The European Union parliament voted last week to ban single-use plastic cutlery, straws, cotton buds and plastic stirrers in a sweeping piece of legislation that is aiming to drastically reduce the amount of plastic refuse entering the waterways and ocean.
Included in the ban is polystyrene cups, the most affordable means of serving tea and coffee, which are notorious for breaking down into micro-plastics, which is presenting a new and severe threat to marine wildlife. The ban is set to come into force by 2021, according to the Guardian.
The EU has also voted to introduce pa mandate for plastic food containers, drink lids and bottles to be made from at least 25% recycled material by 2025 and 90% recycled materials by 2029.
"Today we have taken an important step to reduce littering and plastic pollution in our oceans and seas," said Frans Timmermans, vice president of the European Commission.
"We got this, we can do this. Europe is setting new and ambitious standards, paving the way for the rest of the world" he said.
560 members of the European parliament voted in favour of the agreement, with 28 abstentions, and 35-votes against the legislation. According to the Guardian's Jennifer Rankin, "every year, Europeans generate 25m tonnes of plastic waste, but less than 30% is collected for recycling.
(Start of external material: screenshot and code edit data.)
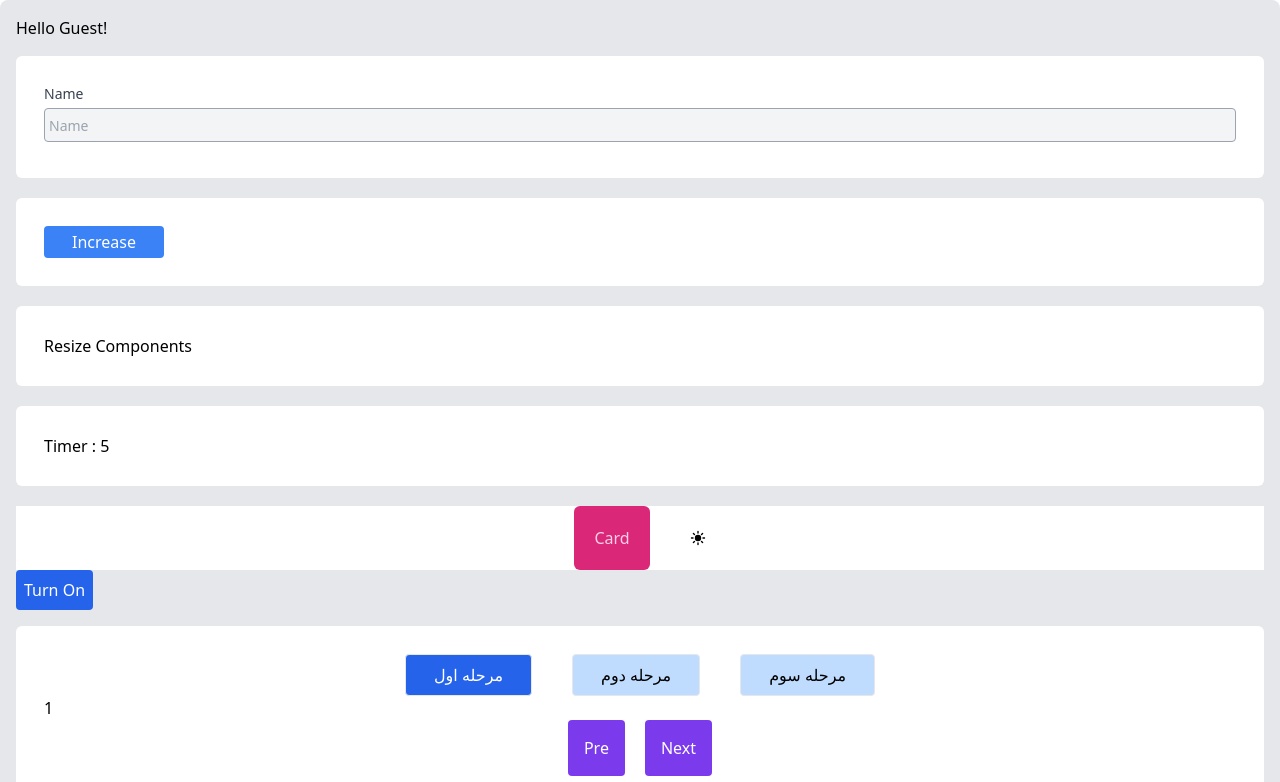
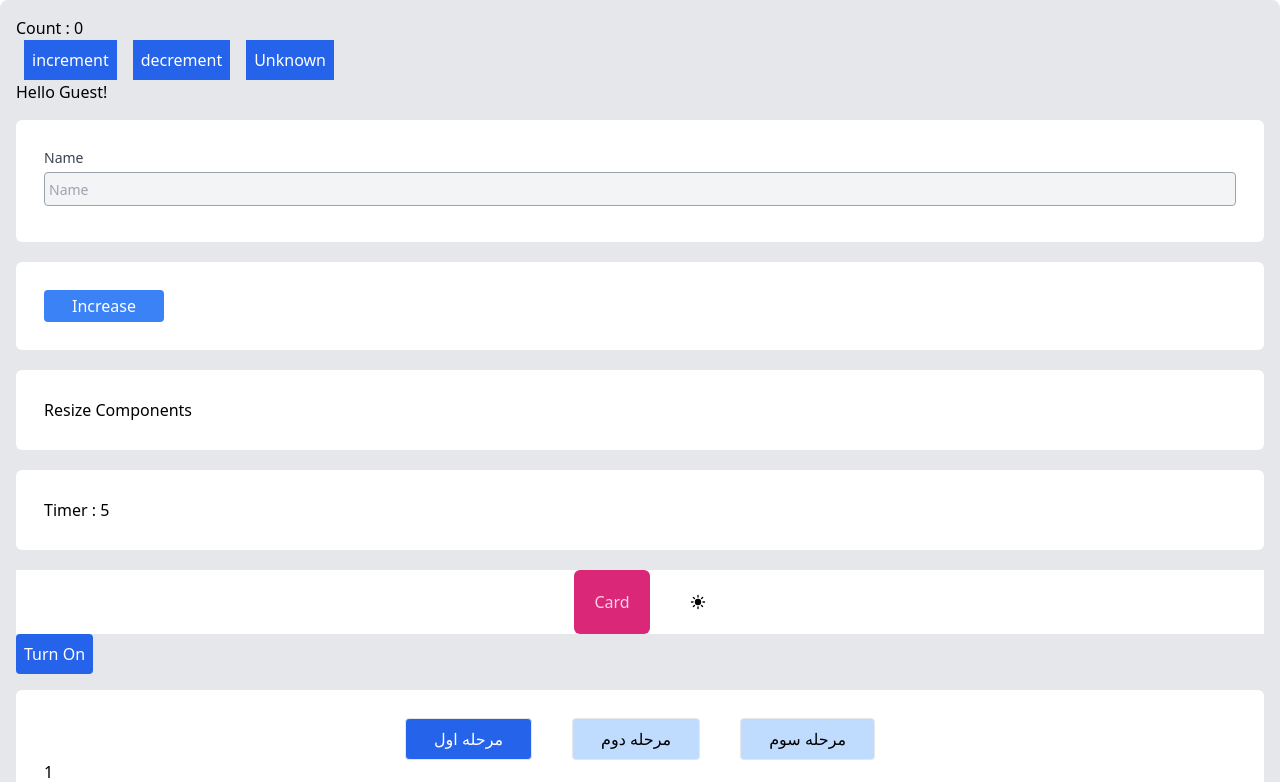
Before and after one commit to Saghar2002/react-exercise, a React (Vite) app: page / in a window 1280 px wide. Shown: the top 782 px of the page. Built offline with nearby package versions, Linux system fonts and the light colour scheme.

Commit message:
use UseReducer example 1

```diff
--- a/src/App.jsx
+++ b/src/App.jsx
@@ -10,6 +10,7 @@ import { Resize } from "./components/resize/Resize";
 import { TitleChanger } from "./components/titleChanger/TitleChanger";
 import { LocalStorage } from "./components/localStorage/LocalStorage";
 import ConditionalRendering from "./components/conditionalRendering/ConditionalRendering";
+import UseReducerPage from "./components/pages/hooks/useReducer/UseReducerPage";
 
 function App() {
 
@@ -19,6 +20,7 @@ function App() {
 
   return (
     <div className="bg-gray-200 rounded-lg p-4">
+      <UseReducerPage></UseReducerPage>
       <ConditionalRendering></ConditionalRendering>
       <LocalStorage></LocalStorage>
       <TitleChanger></TitleChanger>
--- /dev/null
+++ b/src/components/pages/hooks/useReducer/UseReducerPage.jsx
@@ -0,0 +1,42 @@
+import React, { useReducer } from 'react'
+import Button from '../../../common/Button'
+
+
+function reducer (state , action) {
+switch (action.type){
+    case "inc" :
+        return{ count : state.count + 1 };
+    case "dec" :
+        return{ count : state.count - 1 };
+    case "Unknown" :
+        throw new Error();
+}
+}
+
+const UseReducerPage = () => {
+
+  const [state , dispath] = useReducer(reducer , {count : 0})
+
+  return (
+    <div>
+        <p>Count : {state.count} </p>
+        <Button
+        buttonStyle=" bg-blue-600 mx-2 text-white p-2"
+        title='increment'
+        buttonClick={ () => dispath({type : "inc"})}
+        />
+        <Button
+        buttonStyle=" bg-blue-600 mx-2 text-white p-2"
+        title='decrement'
+        buttonClick={ () => dispath({type : "dec"})}
+        />
+        <Button
+        buttonStyle=" bg-blue-600 mx-2 text-white p-2"
+        title='Unknown'
+        buttonClick={ () => dispath({type : "Unknown"})}
+        />
+    </div>
+  )
+}
+
+export default UseReducerPage
```
Also changed, not shown: src/main.jsx (+12 -3 lines).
More than 80% of marine litter is plastic." According to United Nation's estimates, 800 species of animals are impacted by this marine debris.
There's also set to be some changes to the packaging of products like wet wipes, whereby the manufacturer will be forced, by law, to inform potential consumers just how detrimental the product is to the environment.